When I was first learning how to play jazz, one of the best lessons I ever learned came from a comment I read from Joe Pass.

To paraphrase Joe, he said, “Always know the possible soloing notes around any chord you’re playing so that you can quickly move between chords and single notes in your playing.”

After reading Joe talk about this concept, I began working on always having a scale and arpeggio under any chord shape I knew on the guitar, which greatly opened up my fretboard knowledge and helped me always have a harmonic and melodic device close by when playing over jazz tunes.

In this lesson, you will dig into this concept of applying scales and arpeggios to chord shapes, as well as learn how to practice this concept, explore sample shapes and learn a sample blues solo based on this Joe Pass fretboard concept.

Chord Scale Arpeggio Fingerings

The Joe Pass system of always having a scale and arpeggio under your fingers for every chord shape you use is a great way to learn the fretboard, providing you with soloing material at the same time. To help you get started with this system, here are a few examples of how to learn chords, scales, and arpeggios in one position on the guitar.

From here, you can apply this system to any chord type, maj7, m7, 7, m7b5, etc., and to any chord position as you expand upon this exercise in the woodshed.
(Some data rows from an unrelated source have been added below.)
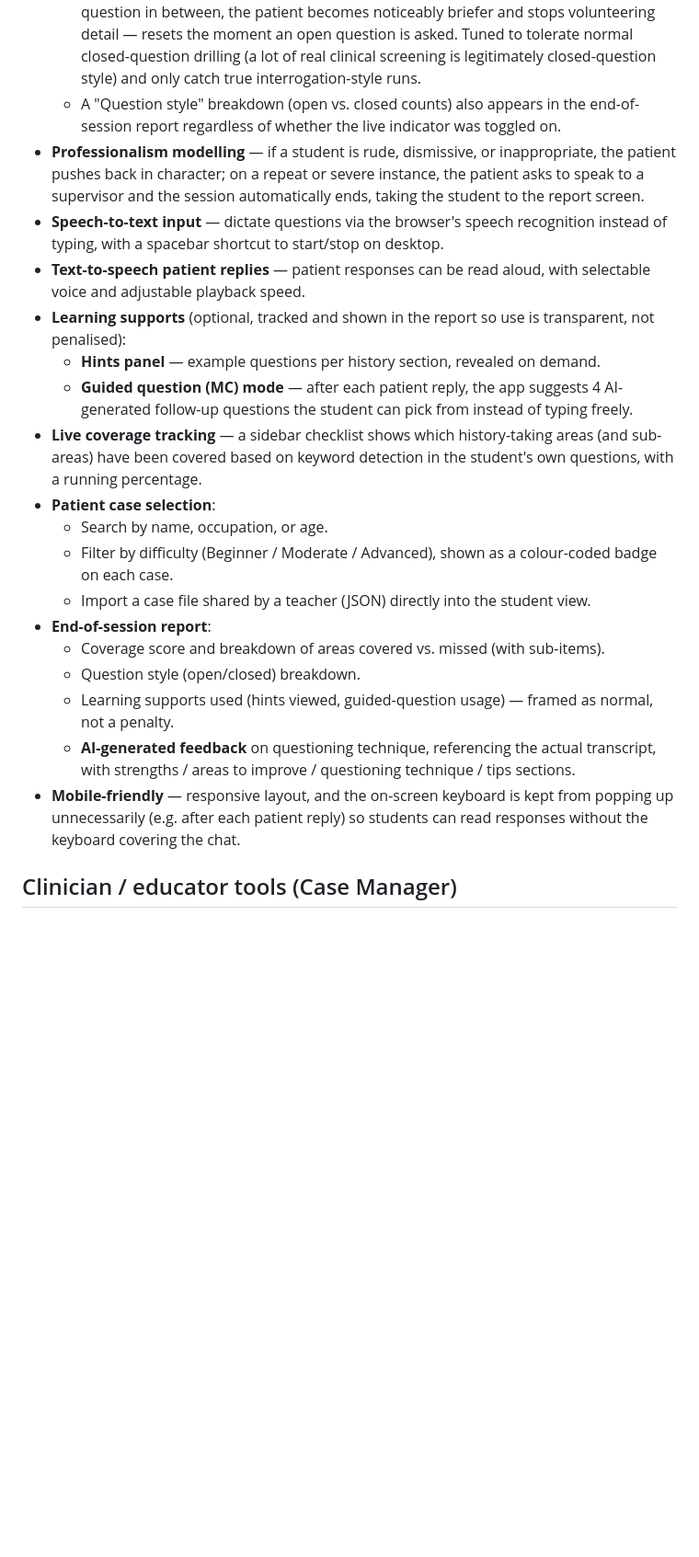
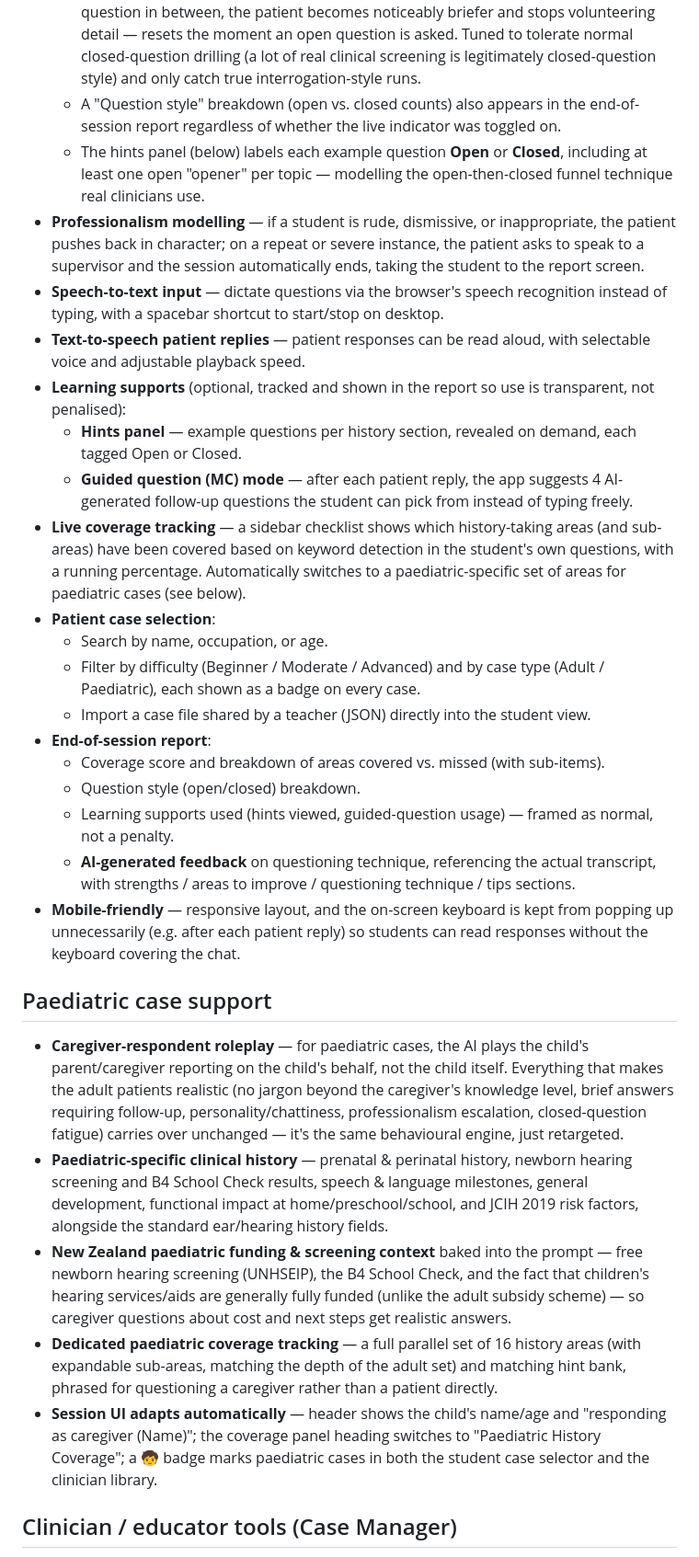
Before and after one commit to jakalnz/history-taking-simulator, a Markdown page: FEATURES.md, the part around one of its changes. Shown at 92% size. Drawn GitHub-style; blank space fills up the shorter version.

Commit message:
Update FEATURES.md with paediatric support and question-balance additions
Co-Authored-By: Claude Sonnet 5 <noreply@anthropic.com>

```diff
--- a/FEATURES.md
+++ b/FEATURES.md
@@ -13,16 +13,17 @@ A web app for practising audiological history-taking with an AI-simulated patien
   - Optional live "Q Balance" indicator in the chat toolbar shows a running open/closed question tally and bar, greyed out until there's a large enough sample to be meaningful.
   - After a genuinely long unbroken run of closed (yes/no) questions with no open question in between, the patient becomes noticeably briefer and stops volunteering detail — resets the moment an open question is asked. Tuned to tolerate normal closed-question drilling (a lot of real clinical screening is legitimately closed-question style) and only catch true interrogation-style runs.
   - A "Question style" breakdown (open vs. closed counts) also appears in the end-of-session report regardless of whether the live indicator was toggled on.
+  - The hints panel (below) labels each example question **Open** or **Closed**, including at least one open "opener" per topic — modelling the open-then-closed funnel technique real clinicians use.
 - **Professionalism modelling** — if a student is rude, dismissive, or inappropriate, the patient pushes back in character; on a repeat or severe instance, the patient asks to speak to a supervisor and the session automatically ends, taking the student to the report screen.
 - **Speech-to-text input** — dictate questions via the browser's speech recognition instead of typing, with a spacebar shortcut to start/stop on desktop.
 - **Text-to-speech patient replies** — patient responses can be read aloud, with selectable voice and adjustable playback speed.
 - **Learning supports** (optional, tracked and shown in the report so use is transparent, not penalised):
-  - **Hints panel** — example questions per history section, revealed on demand.
+  - **Hints panel** — example questions per history section, revealed on demand, each tagged Open or Closed.
   - **Guided question (MC) mode** — after each patient reply, the app suggests 4 AI-generated follow-up questions the student can pick from instead of typing freely.
-- **Live coverage tracking** — a sidebar checklist shows which history-taking areas (and sub-areas) have been covered based on keyword detection in the student's own questions, with a running percentage.
+- **Live coverage tracking** — a sidebar checklist shows which history-taking areas (and sub-areas) have been covered based on keyword detection in the student's own questions, with a running percentage. Automatically switches to a paediatric-specific set of areas for paediatric cases (see below).
 - **Patient case selection**:
   - Search by name, occupation, or age.
-  - Filter by difficulty (Beginner / Moderate / Advanced), shown as a colour-coded badge on each case.
+  - Filter by difficulty (Beginner / Moderate / Advanced) and by case type (Adult / Paediatric), each shown as a badge on every case.
   - Import a case file shared by a teacher (JSON) directly into the student view.
 - **End-of-session report**:
   - Coverage score and breakdown of areas covered vs. missed (with sub-items).
@@ -31,6 +32,14 @@ A web app for practising audiological history-taking with an AI-simulated patien
   - **AI-generated feedback** on questioning technique, referencing the actual transcript, with strengths / areas to improve / questioning technique / tips sections.
 - **Mobile-friendly** — responsive layout, and the on-screen keyboard is kept from popping up unnecessarily (e.g. after each patient reply) so students can read responses without the keyboard covering the chat.
 
+## Paediatric case support
+
+- **Caregiver-respondent roleplay** — for paediatric cases, the AI plays the child's parent/caregiver reporting on the child's behalf, not the child itself. Everything that makes the adult patients realistic (no jargon beyond the caregiver's knowledge level, brief answers requiring follow-up, personality/chattiness, professionalism escalation, closed-question fatigue) carries over unchanged — it's the same behavioural engine, just retargeted.
+- **Paediatric-specific clinical history** — prenatal & perinatal history, newborn hearing screening and B4 School Check results, speech & language milestones, general development, functional impact at home/preschool/school, and JCIH 2019 risk factors, alongside the standard ear/hearing history fields.
+- **New Zealand paediatric funding & screening context** baked into the prompt — free newborn hearing screening (UNHSEIP), the B4 School Check, and the fact that children's hearing services/aids are generally fully funded (unlike the adult subsidy scheme) — so caregiver questions about cost and next steps get realistic answers.
+- **Dedicated paediatric coverage tracking** — a full parallel set of 16 history areas (with expandable sub-areas, matching the depth of the adult set) and matching hint bank, phrased for questioning a caregiver rather than a patient directly.
+- **Session UI adapts automatically** — header shows the child's name/age and "responding as caregiver (Name)"; the coverage panel heading switches to "Paediatric History Coverage"; a 🧒 badge marks paediatric cases in both the student case selector and the clinician library.
+
 ## Clinician / educator tools (Case Manager)
 
 - **Case library** — grid view of all saved patient cases with quick actions: edit, clone, export, delete.
```
Also changed, not shown: other parts of FEATURES.md (+9 -6 lines).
This first example shows a common Gmaj7 chord shape with the scale and arpeggio directly underneath that chord shape.

You can apply the chord, scale, arpeggio concept to any string set, such as the top four-string chord you see and hear in the next example. Here, you will fill out the scale and arpeggio based on the area surrounding the Gmaj7 chord at the start of the example.

The final example shows a Gmaj9 chord, followed by the G major scale and Gmaj9 arpeggio. As well as applying this technique to maj7, m7, 7th, etc. chords, you can also apply them to 9th, maj9, maj6, 13th, 7#11 and any other chord extension you can think of on the guitar.

Chord Scale Arpeggio Exercises

Now that you know about the theory behind the "Joe Pass Chord, Scale, Arpeggio" approach and have checked out a few examples, here are a few exercises you can do in order to bring this technique into your practice routine.

  • 1. Pick a chord shape you know, such as C7, in any position on the fretboard
  • 2. Play that chord, and then work out the scale notes surrounding that shape on the guitar, so for C7 you would play C Mixolydian
  • 3. Work out the arpeggio based around that chord shape, so for C7 you would play a C7 arpeggio
  • 4. Once you have all three shapes, chord, scale, arpeggio, then you can move this to all 12 keys around the neck
  • 5. Put on a C7 backing track and solo over that chord using the chord, scale and arpeggio you have worked out
  • 6. Take the above five exercises to other chord types, shapes, string sets and keys, as you expand on this idea in the woodshed.

After doing these exercises with a few chords, you might find you will be able to visualize scales and arpeggios around any chord shape you are playing on the guitar. This is the ultimate goal of the system, to be able to visualize the scales and arpeggios in the moment around any chord shape you are playing on the guitar.

Chord Scale Arpeggio Blues Solo

To help you see and hear this system as applied to a musical situation, here is a sample blues solo in the key of Bb that brings together chords, scales and arpeggios over each change in the progression.

Here are the shapes used in the solo in order to check them out before you learn the entire 12-bar solo below. I’ve only written out the Eb7 shapes, as the F7 shapes are the same, just played two frets higher on the neck.

Once you have these shapes under your fingers, learn the solo below to see how I used these chords, scales and arpeggios to create a 12-bar blues solo in Bb.

When you have this sample solo under your fingers, put on a Bb blues backing track and try soloing with these shapes to create your own solos over the blues with this fretboard system.

Matt Warnock is the owner of, a free website that provides hundreds of lessons and resources designed to help guitarists of all experience levels meet their practice and performance goals. Matt lives in the UK, where he is a lecturer in Popular Music Performance at the University of Chester and an examiner for the London College of Music (Registry of Guitar Tutors).